Kindra K, Marketing CoordinatorApr 3, 2018 @ 4:00PM 4 minute read
The world of field service management is undergoing a major shift. Field service management software (FSM software) is revolutionizing the way service providers communicate with their customers, schedule and dispatch their work, and handle invoicing and payments. However, as much as clients may be loving how simple and convenient FSM software is, it isn’t always easy for businesses to get their employees on board.
For many employees in field service management, utilizing software is a new way of operating. Many would-be users are accustomed to paper forms, phone calls, and manual processes. So, how do business owners and leaders go about getting their new employees on board with FSM Software?
Start With Why
Before even beginning the process of researching and selecting a software tool, start with “why”. Let employees know that you’re looking at a new software tool that will save them time, save the company money, simplify their work, and the way they interact with customers.
Help them to understand early on how this will improve things so that they can begin to understand that a change is coming and can get used to the idea. Share your time frame with them as well so they know when to expect training will begin, and when they’ll start using it.
Gaining early buy-in helps surround the impending change in positivity. A great way to do that is to get the early adopters on board. How do you know who your early adopters are? They will be those employees excited about the improvements they can see FSM software will bring to their work. They’re likely the most
Have you ever been in a training with someone that knows a lot, but has a hard time explaining the most obscure details? While this kind of deep dive may appeal to a handful of people, most users become overwhelmed, confused, or frustrated by all of that unnecessary information. Be sure that training is interesting — tell stories of success and cover tips, tricks
Focus on Core Features
Your employees are utilizing FSM software to make their jobs more efficient and delight your customers. Focus on the features that make the most sense and will make an immediate impact. For now, you can let go of any shiny extras. Once they’ve adopted the software, they can request further training on more robust features.
Offer 1-on-1 Assistance
There are bound to be a few employees who will need or want to see some details from training a second time. Be sure to offer one-on-one assistance to those folks, and make sure that they understand that help will always be available, anytime. You may also consider asking a few of your early adopters to help out with supporting the extra training to those who may need it.
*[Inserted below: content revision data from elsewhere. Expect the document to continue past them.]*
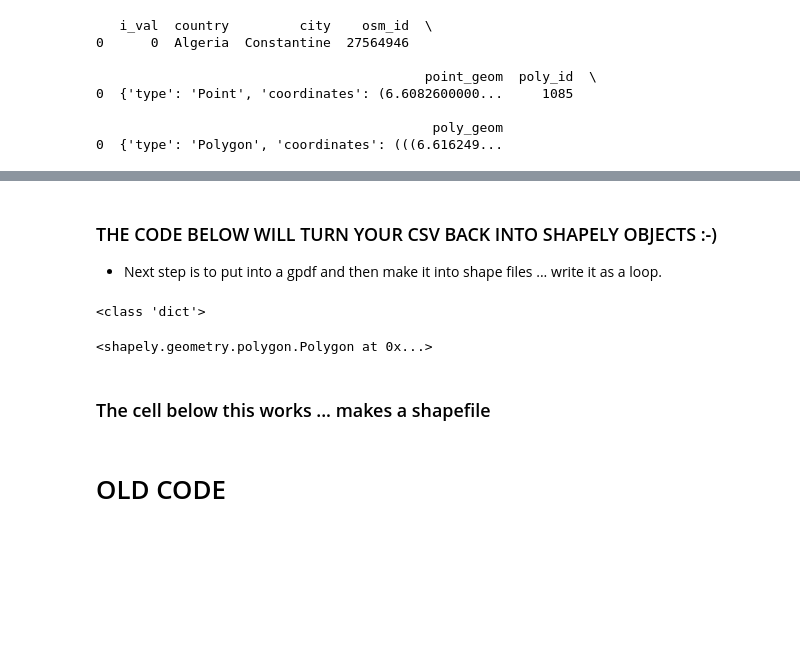
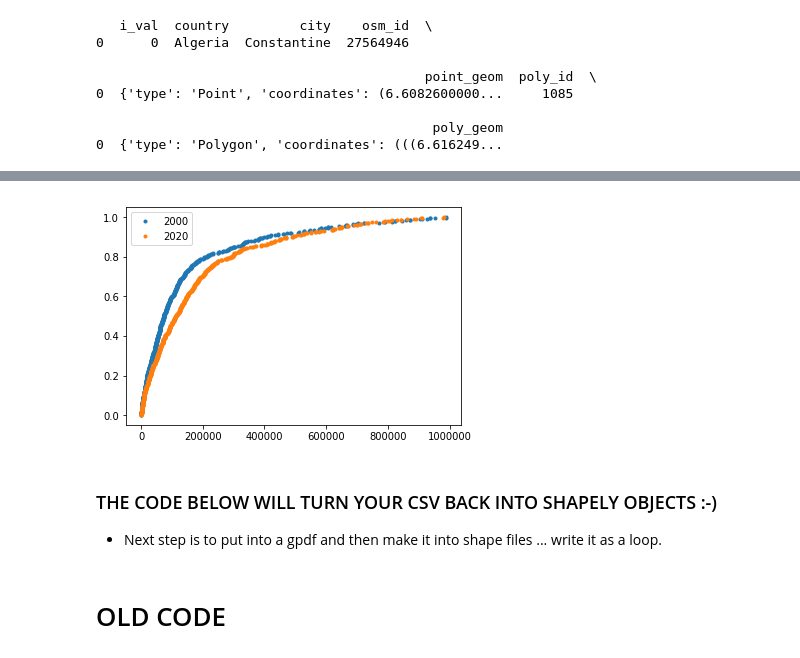
Before and after one commit to cascadet/AfricaUrbanPop, a Jupyter notebook: notebooks/jupyter/2018-10-26-Raster-Clean.ipynb, the cells around one changed output, grey strips where cells are left out. Drawn from its saved outputs; the diff is of its cells as text; code cells hidden in the pictures; blank space fills up the shorter version.

```diff
--- a/notebooks/jupyter/2018-10-26-Raster-Clean.ipynb
+++ b/notebooks/jupyter/2018-10-26-Raster-Clean.ipynb
@@ -346,0 +493,15 @@ polypoints_2000_gdf = gpd.GeoDataFrame(polypoints_2000_df, geometry='geometry')
+# %%
+empirical cum. distribution
+
+x2000 = np.sort(WP_2000)
+y2000 = np.arange(1, len(x2000)+1) / len(x2000)
+
+x2020 = np.sort(WP_2020)
+y2020 = np.arange(1, len(x2020)+1) / len(x2020)
+
+fig, ax = plt.subplots()
+ax.plot(x2000, y2000, marker = '.', linestyle = 'none', label = '2000')
+ax.plot(x2020, y2020, marker = '.', linestyle = 'none', label = '2020')
+leg = ax.legend()
+# %% [output]
+[figure, added]
@@ -347,17 +517,3 @@ polypoints_2000_gdf = gpd.GeoDataFrame(polypoints_2000_df, geometry='geometry')
 # %% [markdown]
 ### THE CODE BELOW WILL TURN YOUR CSV BACK INTO SHAPELY OBJECTS :-)
 - Next step is to put into a gpdf and then make it into shape files ... write it as a loop.
-# %%
-from shapely.geometry import shape
-import ast
-
-test_poly = ast.literal_eval(polypoints_2000_df.iloc[0,6])
-print(type(test_poly))
-
-test = shape(test_poly)
-test
-# %% [output]
-<class 'dict'>
-<shapely.geometry.polygon.Polygon at 0x...>
-# %% [markdown]
-### The cell below this works ... makes a shapefile
```
Also changed, not shown: parts of 27 cells of this notebook, 10 other files.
One of the best things you can do to help your employees through the change to FSM software is to be encouraging. When they use the tool, thank them. Acknowledge, especially to the late adopters, that you understand making a change from their comfortable routines to something entirely new, isn’t easy. Let them know you appreciate their willingness to make the switch. You can also create peer champions by having early adopters who have success with the software share their experiences at a team meeting.
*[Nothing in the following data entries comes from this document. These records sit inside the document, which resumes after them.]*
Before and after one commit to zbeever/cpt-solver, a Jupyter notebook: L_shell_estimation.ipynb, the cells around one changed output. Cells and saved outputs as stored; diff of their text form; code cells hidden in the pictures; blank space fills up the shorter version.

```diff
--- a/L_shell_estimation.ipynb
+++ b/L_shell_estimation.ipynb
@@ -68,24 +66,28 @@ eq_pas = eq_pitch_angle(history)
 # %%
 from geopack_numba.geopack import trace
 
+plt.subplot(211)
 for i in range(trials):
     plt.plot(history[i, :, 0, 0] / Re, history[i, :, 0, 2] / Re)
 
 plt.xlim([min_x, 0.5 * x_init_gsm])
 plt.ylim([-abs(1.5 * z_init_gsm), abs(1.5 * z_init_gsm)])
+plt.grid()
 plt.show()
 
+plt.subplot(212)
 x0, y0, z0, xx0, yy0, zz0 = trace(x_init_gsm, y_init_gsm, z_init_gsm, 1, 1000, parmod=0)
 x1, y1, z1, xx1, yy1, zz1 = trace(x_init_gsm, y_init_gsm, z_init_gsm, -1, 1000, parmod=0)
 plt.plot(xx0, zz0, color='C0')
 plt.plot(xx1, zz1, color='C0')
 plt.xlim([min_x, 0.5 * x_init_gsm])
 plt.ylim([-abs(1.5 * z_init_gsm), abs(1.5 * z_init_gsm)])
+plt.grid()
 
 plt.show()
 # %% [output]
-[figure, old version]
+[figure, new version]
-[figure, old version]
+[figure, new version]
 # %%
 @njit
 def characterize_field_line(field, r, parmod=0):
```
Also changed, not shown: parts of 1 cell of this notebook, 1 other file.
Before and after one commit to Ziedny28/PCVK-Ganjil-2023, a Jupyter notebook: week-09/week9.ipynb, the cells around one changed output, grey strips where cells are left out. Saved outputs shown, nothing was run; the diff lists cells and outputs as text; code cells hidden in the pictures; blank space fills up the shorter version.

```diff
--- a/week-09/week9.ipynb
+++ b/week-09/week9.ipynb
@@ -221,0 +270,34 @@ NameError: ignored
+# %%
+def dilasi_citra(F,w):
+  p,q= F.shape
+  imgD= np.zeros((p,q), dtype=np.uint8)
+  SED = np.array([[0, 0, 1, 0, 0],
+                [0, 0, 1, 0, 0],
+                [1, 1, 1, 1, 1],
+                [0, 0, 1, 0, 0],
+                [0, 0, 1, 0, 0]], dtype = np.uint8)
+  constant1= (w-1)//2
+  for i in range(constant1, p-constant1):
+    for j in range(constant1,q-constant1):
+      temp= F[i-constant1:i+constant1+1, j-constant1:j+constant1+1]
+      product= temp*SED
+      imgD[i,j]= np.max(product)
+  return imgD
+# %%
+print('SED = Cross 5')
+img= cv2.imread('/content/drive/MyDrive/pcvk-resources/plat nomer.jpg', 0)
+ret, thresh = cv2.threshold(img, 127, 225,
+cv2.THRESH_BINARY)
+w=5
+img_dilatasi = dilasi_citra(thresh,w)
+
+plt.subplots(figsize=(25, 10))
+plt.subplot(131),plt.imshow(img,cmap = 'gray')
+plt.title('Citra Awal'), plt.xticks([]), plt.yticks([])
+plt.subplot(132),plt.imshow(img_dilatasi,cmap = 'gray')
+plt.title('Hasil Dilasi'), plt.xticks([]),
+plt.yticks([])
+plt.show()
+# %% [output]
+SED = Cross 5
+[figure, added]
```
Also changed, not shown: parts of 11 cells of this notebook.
Oftentimes companies make software changes without really explaining the reasons why. While this can create difficult change management, what’s equally as frustrating for employees is to never really know whether or not the change was worth it. Be sure to measure and share the results with them so that they know how the new FSM software has positively impacted the business.
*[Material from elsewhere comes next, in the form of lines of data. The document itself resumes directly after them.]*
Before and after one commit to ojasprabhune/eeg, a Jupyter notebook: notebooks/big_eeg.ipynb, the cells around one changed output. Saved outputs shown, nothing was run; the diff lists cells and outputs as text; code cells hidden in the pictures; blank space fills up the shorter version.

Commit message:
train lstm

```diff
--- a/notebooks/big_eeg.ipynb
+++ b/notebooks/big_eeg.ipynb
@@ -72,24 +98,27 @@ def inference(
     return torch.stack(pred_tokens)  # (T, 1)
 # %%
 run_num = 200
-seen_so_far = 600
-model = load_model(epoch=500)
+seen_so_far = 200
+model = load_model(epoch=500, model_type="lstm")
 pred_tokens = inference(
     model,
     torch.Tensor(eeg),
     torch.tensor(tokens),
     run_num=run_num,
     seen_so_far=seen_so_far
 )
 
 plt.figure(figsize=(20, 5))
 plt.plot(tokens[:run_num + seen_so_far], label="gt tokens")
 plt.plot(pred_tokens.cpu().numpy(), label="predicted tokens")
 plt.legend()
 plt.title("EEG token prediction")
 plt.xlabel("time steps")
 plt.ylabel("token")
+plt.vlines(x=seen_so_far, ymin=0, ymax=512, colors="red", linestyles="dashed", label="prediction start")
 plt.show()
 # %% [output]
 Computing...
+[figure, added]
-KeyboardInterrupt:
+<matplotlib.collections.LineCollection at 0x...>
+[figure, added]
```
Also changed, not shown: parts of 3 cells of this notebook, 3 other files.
The key to successfully onboarding employees to FSM software is to include them in the process early on, gain their buy-in, and provide thorough, easy-to-understand training that focuses mainly on core features. Be sure to offer extra assistance to anyone requesting it, and be encouraging. You’ll be on your way to happier clients and a more efficient workflow process in no time.
Jessica Barrett Halcom is a writer for TechnologyAdvice.com, with specializations in human resources, healthcare, and transportation. She holds a bachelor’s degree from the University of Wisconsin, Green Bay and currently lives in Nashville, TN.